ISSofBC is committed to leading with pioneering research and innovative programming. In 2017 alone, we provided world-class research on Syrian refugee settlement issues. We were the only immigrant-serving organization in BC to provide employment services throughout the province with the new Career Paths for Skilled Immigrants program.
2014 – 2016: Welcome Centre Years
In 2014, ISSofBC Welcome Centre’s ground-breaking ceremony marked the beginning of the final stages of a three decade-long planning and development process for a world-class, innovative service hub for newcomers.
In June 2016, Welcome Centre opened its doors to newcomers and the community. Three months later, the centre was on the itinerary of the Royal Tour of the Duke and Duchess of Cambridge to BC. This much-publicized visit easily stood out among a steady stream of visits by individuals and groups from across Canada and other parts of the world keen to learn about how Welcome Centre contributes to Canada’s much-admired approach to resettling newcomers.
It was also during these years that ISSofBC once again was at the forefront of Canada’s response to a global humanitarian crisis. ISSofBC took a lead role in the largest refugee resettlement plan of this generation in BC, receiving over 2,000 Syrian government-sponsored refugees.
2001-2013: Period of Extraordinary Expansion
Between these years, ISSofBC responded to changing demographics and moved programming outside of the City of Vancouver, locating various programs in Richmond, Burnaby, New Westminster, Coquitlam, Port Coquitlam, Port Moody, Surrey, Maple Ridge, Langley and Squamish.
Part of this expansion included new programs and initiatives such as higher-level language classes, mentoring programs, a trauma information and support program for refugees, accreditations from Languages Canada and the BC Private Post Secondary Education Act, and working involvement in more WorkBC Employment Centres than any other organization in BC.

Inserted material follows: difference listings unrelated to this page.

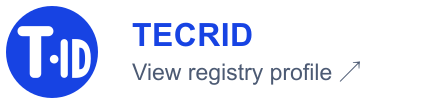
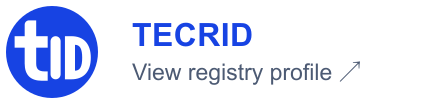
Simplify TECRID mark for small sizes

Changed region(s): [[0.0312, 0.1731, 0.2188, 0.7788]]

diff --git a/app/badge/page.tsx b/app/badge/page.tsx
@@ -17,8 +17,8 @@ export default async function BadgePage({ searchParams }: PageProps) {
     <main className="product-page badge-page">
       <ProductNav compact />
       <header className="badge-hero">
-        <div><p className="section-kicker light">A portable registry identity</p><h1>Put your TECRID profile where trust begins.</h1><p>The blue T·ID badge turns an email signature, proposal, supplier packet, or website footer into a direct path to the organization&apos;s opt-in TECRID profile.</p></div>
-        <div className="badge-hero-art"><img src="/brand/tecrid-id.svg" width="170" height="170" alt="Blue TECRID T ID mark" /><strong>TECRID</strong><span>Registry profile</span></div>
+        <div><p className="section-kicker light">A portable registry identity</p><h1>Put your TECRID profile where trust begins.</h1><p>The blue tID badge turns an email signature, proposal, supplier packet, or website footer into a direct path to the organization&apos;s opt-in TECRID profile.</p></div>
+        <div className="badge-hero-art"><img src="/brand/tecrid-id.svg" width="170" height="170" alt="Blue TECRID tID mark" /><strong>TECRID</strong><span>Registry profile</span></div>
       </header>
       <BadgeBuilder initialCode={code} />
       <section className="badge-boundary" aria-labelledby="badge-boundary-title">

Towards the end of this period in 2012, ISSofBC celebrated 40 years of supporting newcomers to Canada. The anniversary event featured a bold multimedia exhibit at the Museum of Vancouver.
1980 – 2000: Decades of Expertise Development
During these two decades, ISSofBC developed, initiated and delivered a large number of programs of which many continue today. These include occupational skills training programs, the refugee-volunteer matching “HOST” program, temporary accommodation for government-sponsored refugees (Welcome House) at the ISSofBC-owned and operated Drake Street facility, ESL training programs, Bridge Community Health Clinic for refugees, ISS Language and Career College (LCC) of BC, and Resettlement Assistance Program for refugees.
This was also the period when ISSofBC developed and refined administrative, human resource and financial systems and procedures that were exemplary in the not-for-profit sector. Funders routinely looked to ISSofBC staff to serve as resource persons in the training of new project officers.
1968 – 1979: The Early Years
Even before incorporation in 1972 as the first immigrant-serving agency in BC, local volunteers including Vancouver East MP Harold Winch and Eleanor Strong (later to become the organization’s first Executive Director) responded to the crisis in East Africa by resettling 800 Ismaili refugees fleeing Uganda’s Idi Amin.
Recognizing the need for more services, the early ISSofBC implemented settlement services and language classes. At the end of this period, ISSofBC responded to the plight of the Vietnamese Boat People.